About this task: Go through the listing below. Copy each line that has the string "Also".

Records provided:

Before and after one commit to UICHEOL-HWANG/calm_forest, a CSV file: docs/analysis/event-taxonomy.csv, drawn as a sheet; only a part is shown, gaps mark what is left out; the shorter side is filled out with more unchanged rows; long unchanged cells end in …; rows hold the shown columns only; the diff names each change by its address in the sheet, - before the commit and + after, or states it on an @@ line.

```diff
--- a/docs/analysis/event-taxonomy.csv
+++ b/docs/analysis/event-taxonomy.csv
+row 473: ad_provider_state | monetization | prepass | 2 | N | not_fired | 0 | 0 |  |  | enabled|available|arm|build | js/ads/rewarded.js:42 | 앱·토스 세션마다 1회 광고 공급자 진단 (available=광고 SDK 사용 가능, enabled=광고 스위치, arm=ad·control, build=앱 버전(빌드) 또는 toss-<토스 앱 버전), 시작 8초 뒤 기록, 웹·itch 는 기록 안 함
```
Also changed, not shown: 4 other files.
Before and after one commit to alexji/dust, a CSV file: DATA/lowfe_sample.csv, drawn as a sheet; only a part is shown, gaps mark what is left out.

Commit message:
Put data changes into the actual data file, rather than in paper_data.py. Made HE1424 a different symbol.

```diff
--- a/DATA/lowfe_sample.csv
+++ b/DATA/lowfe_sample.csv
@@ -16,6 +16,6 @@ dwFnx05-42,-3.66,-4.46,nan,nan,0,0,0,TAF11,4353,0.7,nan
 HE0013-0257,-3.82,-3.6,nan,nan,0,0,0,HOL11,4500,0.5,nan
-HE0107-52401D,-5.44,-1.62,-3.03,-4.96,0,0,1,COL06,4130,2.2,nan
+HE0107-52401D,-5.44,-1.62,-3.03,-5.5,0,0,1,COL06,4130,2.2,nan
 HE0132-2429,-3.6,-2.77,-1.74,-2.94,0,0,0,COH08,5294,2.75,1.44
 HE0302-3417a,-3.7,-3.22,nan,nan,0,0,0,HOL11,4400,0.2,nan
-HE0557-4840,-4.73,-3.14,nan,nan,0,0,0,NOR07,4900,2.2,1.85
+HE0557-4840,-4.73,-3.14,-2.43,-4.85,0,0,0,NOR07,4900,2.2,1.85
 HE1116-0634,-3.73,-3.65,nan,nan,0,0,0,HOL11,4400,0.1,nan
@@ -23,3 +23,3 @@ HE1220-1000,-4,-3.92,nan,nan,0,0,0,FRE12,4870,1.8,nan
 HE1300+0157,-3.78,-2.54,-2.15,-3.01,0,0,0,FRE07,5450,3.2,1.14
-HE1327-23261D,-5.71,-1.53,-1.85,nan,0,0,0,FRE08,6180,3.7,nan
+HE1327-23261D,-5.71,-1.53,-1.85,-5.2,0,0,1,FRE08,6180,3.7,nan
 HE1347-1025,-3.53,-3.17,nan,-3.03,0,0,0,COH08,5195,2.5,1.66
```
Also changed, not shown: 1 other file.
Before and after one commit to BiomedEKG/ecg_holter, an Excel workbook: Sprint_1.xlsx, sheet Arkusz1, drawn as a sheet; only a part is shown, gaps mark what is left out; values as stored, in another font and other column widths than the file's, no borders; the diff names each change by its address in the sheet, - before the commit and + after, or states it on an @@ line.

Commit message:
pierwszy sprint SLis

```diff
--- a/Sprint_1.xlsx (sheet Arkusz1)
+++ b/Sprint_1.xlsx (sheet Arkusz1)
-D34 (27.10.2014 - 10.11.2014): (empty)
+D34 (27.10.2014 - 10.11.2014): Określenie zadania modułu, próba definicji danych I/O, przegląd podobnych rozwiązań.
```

Result below:
Also changed, not shown: 4 other files.
Also changed, not shown: 1 other file.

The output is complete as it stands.